▶ **YOUR ASSIGNMENT**
State how many lines in the listing below hold the string "color"; nothing else is wanted.

>>>

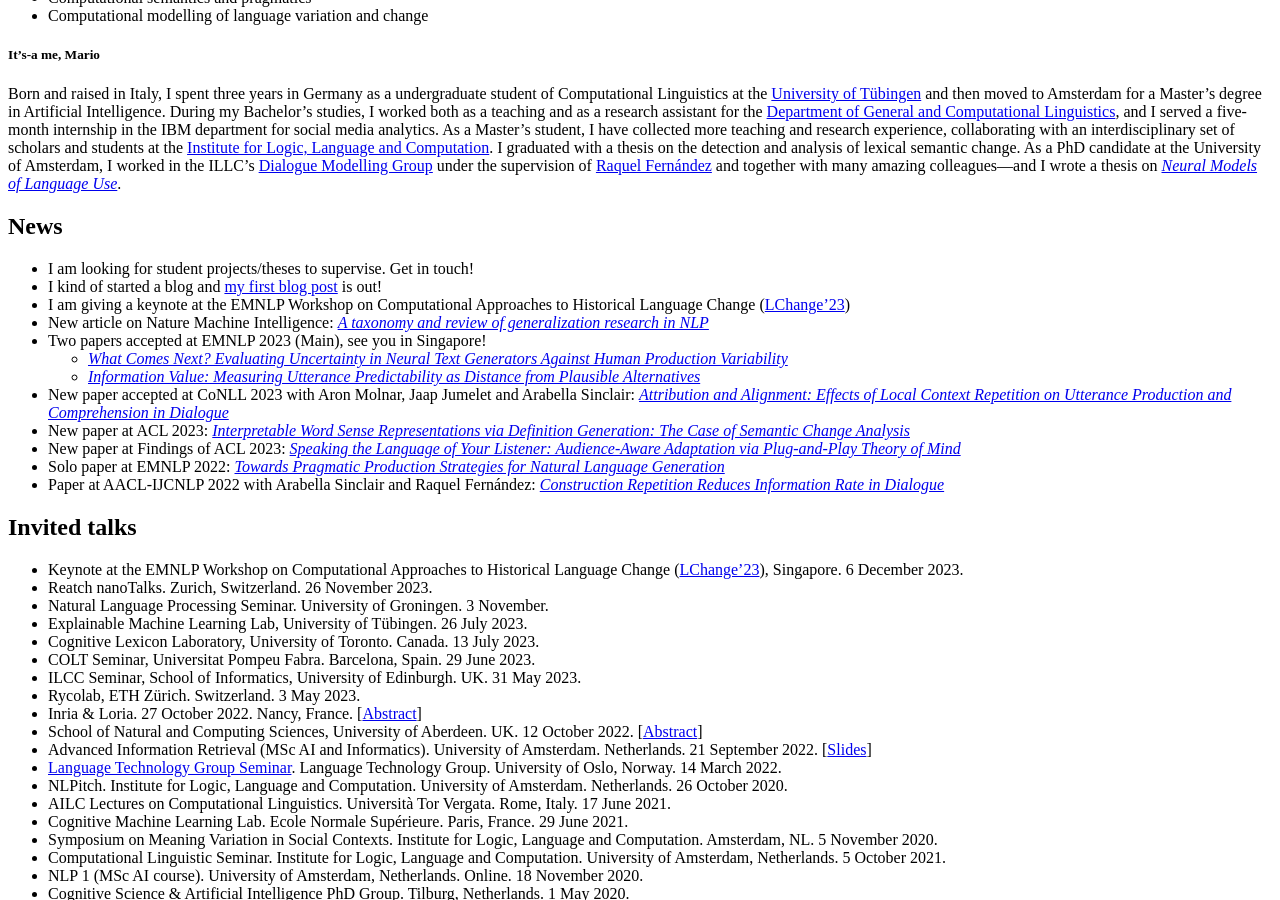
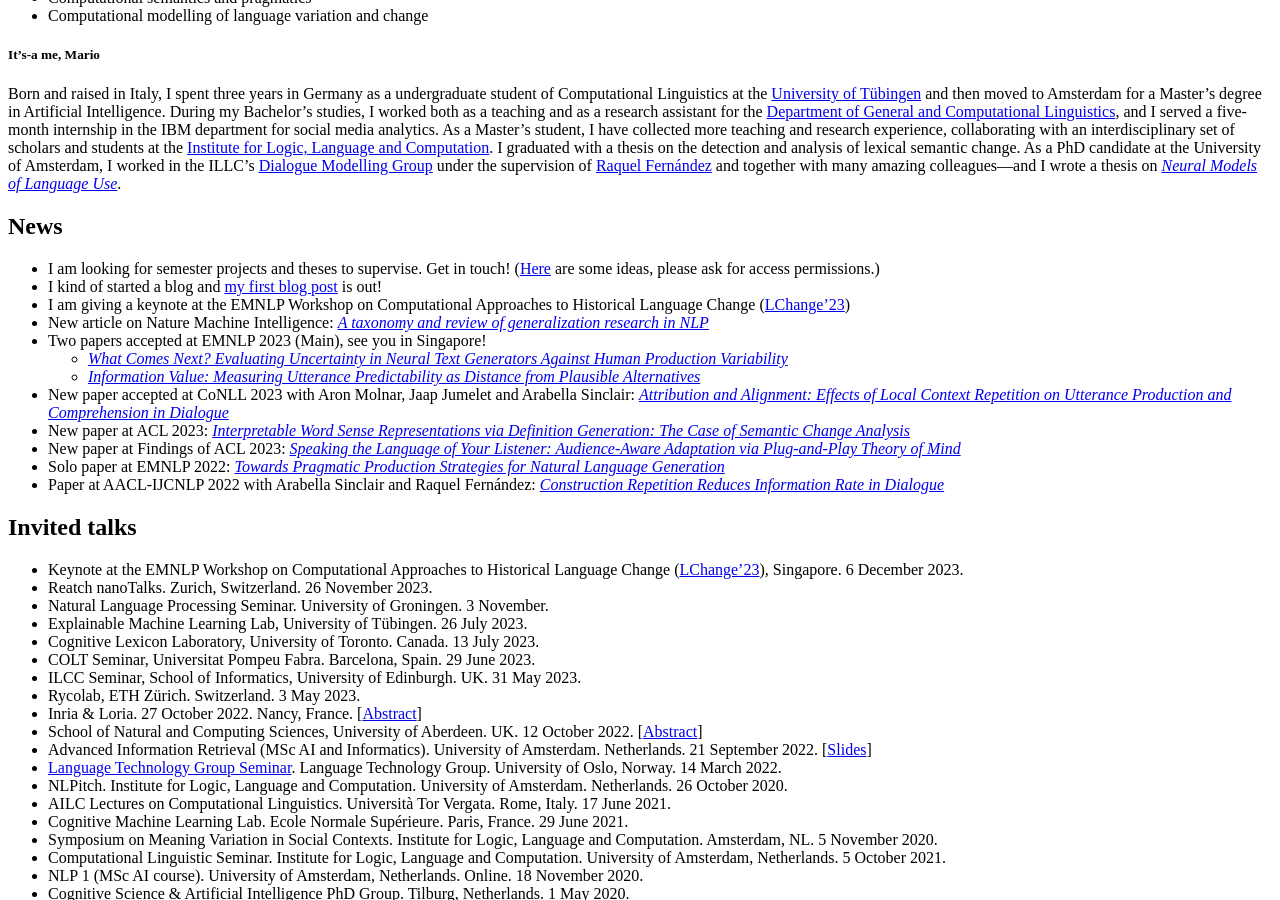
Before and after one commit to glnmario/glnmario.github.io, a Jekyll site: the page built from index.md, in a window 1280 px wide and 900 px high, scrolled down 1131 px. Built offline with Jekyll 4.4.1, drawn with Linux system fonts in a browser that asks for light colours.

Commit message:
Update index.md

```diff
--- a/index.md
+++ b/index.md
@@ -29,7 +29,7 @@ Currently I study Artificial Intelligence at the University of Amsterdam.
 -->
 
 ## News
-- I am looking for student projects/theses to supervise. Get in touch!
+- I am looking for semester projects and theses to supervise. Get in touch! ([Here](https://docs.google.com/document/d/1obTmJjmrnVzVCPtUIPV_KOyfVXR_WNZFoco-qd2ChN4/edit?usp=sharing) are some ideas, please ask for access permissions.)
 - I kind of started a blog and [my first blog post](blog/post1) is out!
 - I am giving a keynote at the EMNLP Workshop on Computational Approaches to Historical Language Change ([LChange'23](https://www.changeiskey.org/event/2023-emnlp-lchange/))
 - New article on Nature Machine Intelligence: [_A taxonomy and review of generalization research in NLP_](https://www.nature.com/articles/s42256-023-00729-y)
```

<<<
>>>

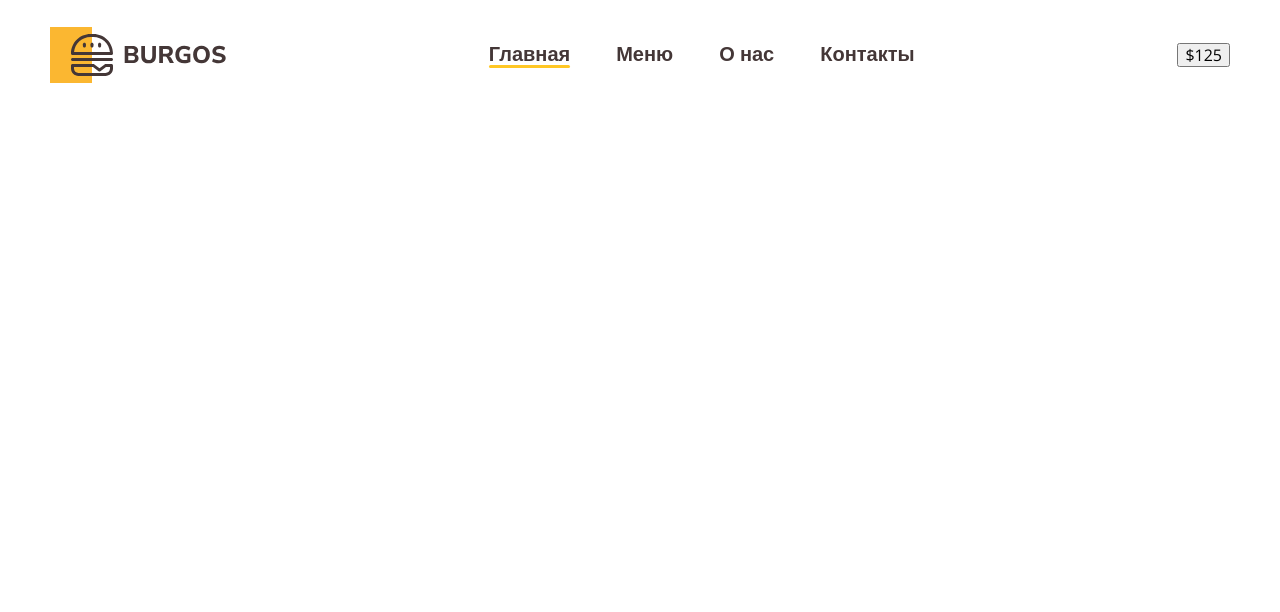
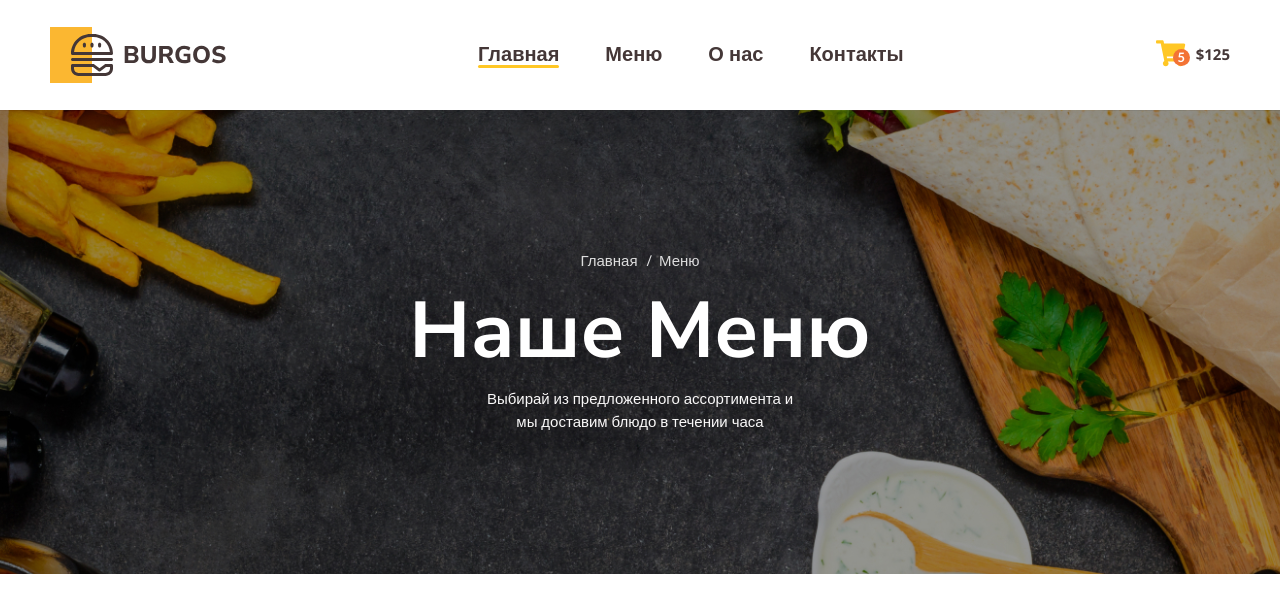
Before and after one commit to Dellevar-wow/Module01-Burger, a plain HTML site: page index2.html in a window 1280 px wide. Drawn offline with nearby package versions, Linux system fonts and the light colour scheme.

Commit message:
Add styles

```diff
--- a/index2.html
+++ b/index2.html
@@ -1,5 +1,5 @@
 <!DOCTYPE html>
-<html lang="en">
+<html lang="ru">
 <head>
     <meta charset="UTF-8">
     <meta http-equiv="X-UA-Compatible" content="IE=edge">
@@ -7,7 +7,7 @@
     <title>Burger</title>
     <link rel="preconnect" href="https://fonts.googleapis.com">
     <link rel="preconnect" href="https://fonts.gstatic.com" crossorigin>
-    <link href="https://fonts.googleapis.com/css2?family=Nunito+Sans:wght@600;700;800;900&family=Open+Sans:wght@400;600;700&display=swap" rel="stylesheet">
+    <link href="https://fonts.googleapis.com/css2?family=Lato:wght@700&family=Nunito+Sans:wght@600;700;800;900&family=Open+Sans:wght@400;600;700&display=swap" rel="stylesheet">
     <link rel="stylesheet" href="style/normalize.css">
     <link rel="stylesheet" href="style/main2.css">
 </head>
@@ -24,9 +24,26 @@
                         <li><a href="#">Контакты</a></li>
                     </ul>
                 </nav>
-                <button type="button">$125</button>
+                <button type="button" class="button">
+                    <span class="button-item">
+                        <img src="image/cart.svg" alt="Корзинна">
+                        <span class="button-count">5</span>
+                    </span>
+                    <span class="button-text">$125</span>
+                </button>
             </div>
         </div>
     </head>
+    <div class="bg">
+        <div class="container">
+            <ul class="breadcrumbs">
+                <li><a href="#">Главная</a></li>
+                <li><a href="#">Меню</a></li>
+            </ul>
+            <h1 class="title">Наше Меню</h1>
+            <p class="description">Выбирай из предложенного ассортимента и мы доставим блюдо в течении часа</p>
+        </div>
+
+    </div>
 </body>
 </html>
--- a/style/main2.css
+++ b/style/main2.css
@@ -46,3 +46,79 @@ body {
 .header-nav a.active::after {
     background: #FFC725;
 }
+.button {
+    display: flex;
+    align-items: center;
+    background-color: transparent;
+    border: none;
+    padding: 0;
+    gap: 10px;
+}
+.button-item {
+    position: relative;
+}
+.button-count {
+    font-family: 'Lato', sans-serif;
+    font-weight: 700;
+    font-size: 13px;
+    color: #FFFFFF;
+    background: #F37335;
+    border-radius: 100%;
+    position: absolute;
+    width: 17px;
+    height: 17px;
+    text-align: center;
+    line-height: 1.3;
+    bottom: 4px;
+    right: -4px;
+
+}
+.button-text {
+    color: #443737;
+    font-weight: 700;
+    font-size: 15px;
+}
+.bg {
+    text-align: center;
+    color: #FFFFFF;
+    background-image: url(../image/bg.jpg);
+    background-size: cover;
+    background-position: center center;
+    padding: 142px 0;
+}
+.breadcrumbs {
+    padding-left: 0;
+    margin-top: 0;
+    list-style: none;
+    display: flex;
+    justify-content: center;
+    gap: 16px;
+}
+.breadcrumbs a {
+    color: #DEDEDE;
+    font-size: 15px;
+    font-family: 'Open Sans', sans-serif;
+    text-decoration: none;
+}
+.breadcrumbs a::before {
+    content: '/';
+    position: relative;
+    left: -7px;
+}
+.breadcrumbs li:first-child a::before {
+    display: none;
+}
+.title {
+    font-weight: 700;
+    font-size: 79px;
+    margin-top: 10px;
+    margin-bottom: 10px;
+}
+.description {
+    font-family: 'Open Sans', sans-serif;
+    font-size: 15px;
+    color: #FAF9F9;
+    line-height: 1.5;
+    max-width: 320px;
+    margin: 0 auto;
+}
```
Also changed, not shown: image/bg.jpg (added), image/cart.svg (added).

<<<

▶ **RESPONSE**
6